* WHAT THE TASK REQUIRES
Leave out the pictures, then return the records word for word.

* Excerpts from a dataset
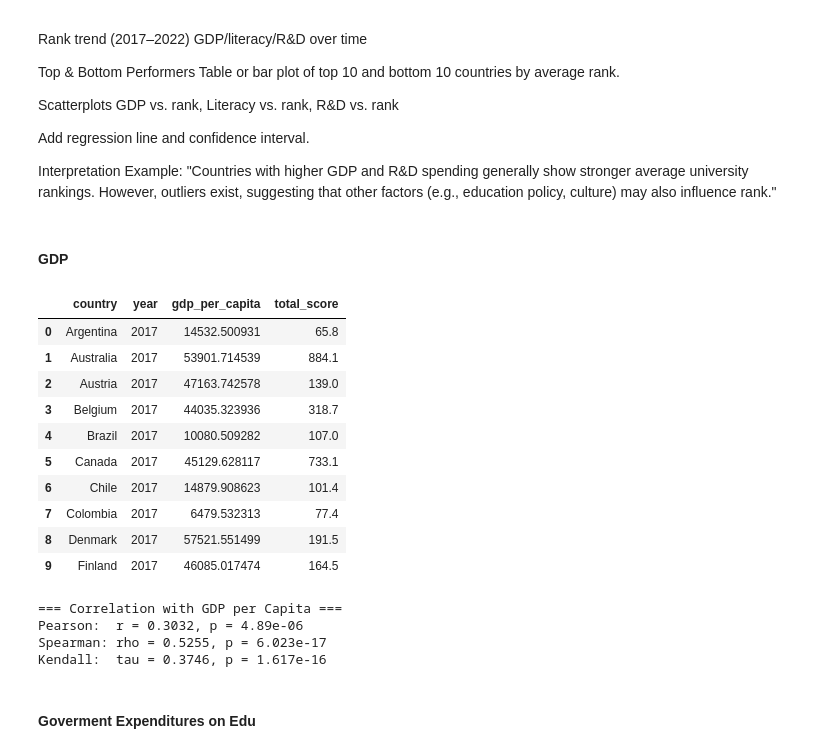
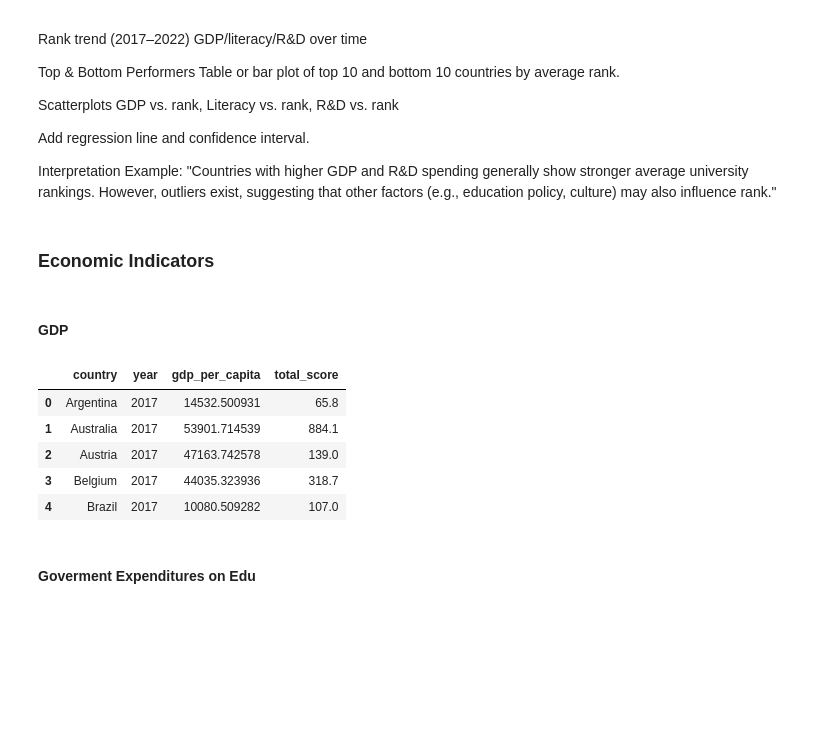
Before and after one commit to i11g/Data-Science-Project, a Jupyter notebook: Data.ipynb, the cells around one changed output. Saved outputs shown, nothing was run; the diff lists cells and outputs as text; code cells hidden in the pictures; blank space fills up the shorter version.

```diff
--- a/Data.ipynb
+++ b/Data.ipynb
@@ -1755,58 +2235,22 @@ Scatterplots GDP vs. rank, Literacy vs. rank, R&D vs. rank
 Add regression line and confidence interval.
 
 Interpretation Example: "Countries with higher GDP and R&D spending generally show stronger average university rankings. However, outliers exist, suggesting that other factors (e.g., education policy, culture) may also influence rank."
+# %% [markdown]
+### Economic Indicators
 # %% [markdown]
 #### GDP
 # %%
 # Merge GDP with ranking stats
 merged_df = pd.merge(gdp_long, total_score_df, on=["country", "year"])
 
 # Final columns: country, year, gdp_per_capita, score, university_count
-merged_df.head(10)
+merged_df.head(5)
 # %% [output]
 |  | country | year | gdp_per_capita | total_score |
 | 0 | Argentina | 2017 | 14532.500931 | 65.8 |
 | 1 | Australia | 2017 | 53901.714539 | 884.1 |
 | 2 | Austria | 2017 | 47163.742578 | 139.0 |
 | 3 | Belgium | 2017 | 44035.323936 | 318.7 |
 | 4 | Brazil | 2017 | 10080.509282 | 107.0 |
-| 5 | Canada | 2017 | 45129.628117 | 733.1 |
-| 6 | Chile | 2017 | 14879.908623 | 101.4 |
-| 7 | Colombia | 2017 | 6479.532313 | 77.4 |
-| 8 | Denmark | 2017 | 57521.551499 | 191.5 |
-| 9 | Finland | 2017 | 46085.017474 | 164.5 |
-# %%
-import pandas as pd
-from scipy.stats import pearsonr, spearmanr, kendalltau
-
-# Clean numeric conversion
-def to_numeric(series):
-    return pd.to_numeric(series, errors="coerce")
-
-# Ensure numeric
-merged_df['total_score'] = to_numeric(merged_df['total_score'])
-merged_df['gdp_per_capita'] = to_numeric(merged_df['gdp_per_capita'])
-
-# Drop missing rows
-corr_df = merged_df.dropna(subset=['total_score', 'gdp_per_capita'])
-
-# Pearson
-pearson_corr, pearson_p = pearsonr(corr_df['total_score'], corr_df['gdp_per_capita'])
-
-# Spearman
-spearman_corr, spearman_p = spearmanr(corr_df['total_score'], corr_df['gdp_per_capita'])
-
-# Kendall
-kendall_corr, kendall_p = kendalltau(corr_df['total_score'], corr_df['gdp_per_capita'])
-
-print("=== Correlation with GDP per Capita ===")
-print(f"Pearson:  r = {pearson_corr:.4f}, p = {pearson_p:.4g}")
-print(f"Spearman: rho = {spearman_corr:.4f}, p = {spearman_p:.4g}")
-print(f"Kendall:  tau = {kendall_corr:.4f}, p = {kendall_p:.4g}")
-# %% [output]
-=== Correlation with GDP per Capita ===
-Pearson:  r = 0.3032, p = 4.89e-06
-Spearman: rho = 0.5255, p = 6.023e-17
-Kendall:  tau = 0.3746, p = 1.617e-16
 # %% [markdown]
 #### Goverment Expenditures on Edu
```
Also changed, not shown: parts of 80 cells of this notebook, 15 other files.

* RESULT OF THE EXERCISE
Before and after one commit to i11g/Data-Science-Project, a Jupyter notebook: Data.ipynb, the cells around one changed output. Saved outputs shown, nothing was run; the diff lists cells and outputs as text; code cells hidden in the pictures; blank space fills up the shorter version.

```diff
--- a/Data.ipynb
+++ b/Data.ipynb
@@ -1755,58 +2235,22 @@ Scatterplots GDP vs. rank, Literacy vs. rank, R&D vs. rank
 Add regression line and confidence interval.
 
 Interpretation Example: "Countries with higher GDP and R&D spending generally show stronger average university rankings. However, outliers exist, suggesting that other factors (e.g., education policy, culture) may also influence rank."
+# %% [markdown]
+### Economic Indicators
 # %% [markdown]
 #### GDP
 # %%
 # Merge GDP with ranking stats
 merged_df = pd.merge(gdp_long, total_score_df, on=["country", "year"])
 
 # Final columns: country, year, gdp_per_capita, score, university_count
-merged_df.head(10)
+merged_df.head(5)
 # %% [output]
 |  | country | year | gdp_per_capita | total_score |
 | 0 | Argentina | 2017 | 14532.500931 | 65.8 |
 | 1 | Australia | 2017 | 53901.714539 | 884.1 |
 | 2 | Austria | 2017 | 47163.742578 | 139.0 |
 | 3 | Belgium | 2017 | 44035.323936 | 318.7 |
 | 4 | Brazil | 2017 | 10080.509282 | 107.0 |
-| 5 | Canada | 2017 | 45129.628117 | 733.1 |
-| 6 | Chile | 2017 | 14879.908623 | 101.4 |
-| 7 | Colombia | 2017 | 6479.532313 | 77.4 |
-| 8 | Denmark | 2017 | 57521.551499 | 191.5 |
-| 9 | Finland | 2017 | 46085.017474 | 164.5 |
-# %%
-import pandas as pd
-from scipy.stats import pearsonr, spearmanr, kendalltau
-
-# Clean numeric conversion
-def to_numeric(series):
-    return pd.to_numeric(series, errors="coerce")
-
-# Ensure numeric
-merged_df['total_score'] = to_numeric(merged_df['total_score'])
-merged_df['gdp_per_capita'] = to_numeric(merged_df['gdp_per_capita'])
-
-# Drop missing rows
-corr_df = merged_df.dropna(subset=['total_score', 'gdp_per_capita'])
-
-# Pearson
-pearson_corr, pearson_p = pearsonr(corr_df['total_score'], corr_df['gdp_per_capita'])
-
-# Spearman
-spearman_corr, spearman_p = spearmanr(corr_df['total_score'], corr_df['gdp_per_capita'])
-
-# Kendall
-kendall_corr, kendall_p = kendalltau(corr_df['total_score'], corr_df['gdp_per_capita'])
-
-print("=== Correlation with GDP per Capita ===")
-print(f"Pearson:  r = {pearson_corr:.4f}, p = {pearson_p:.4g}")
-print(f"Spearman: rho = {spearman_corr:.4f}, p = {spearman_p:.4g}")
-print(f"Kendall:  tau = {kendall_corr:.4f}, p = {kendall_p:.4g}")
-# %% [output]
-=== Correlation with GDP per Capita ===
-Pearson:  r = 0.3032, p = 4.89e-06
-Spearman: rho = 0.5255, p = 6.023e-17
-Kendall:  tau = 0.3746, p = 1.617e-16
 # %% [markdown]
 #### Goverment Expenditures on Edu
```
Also changed, not shown: parts of 80 cells of this notebook, 15 other files.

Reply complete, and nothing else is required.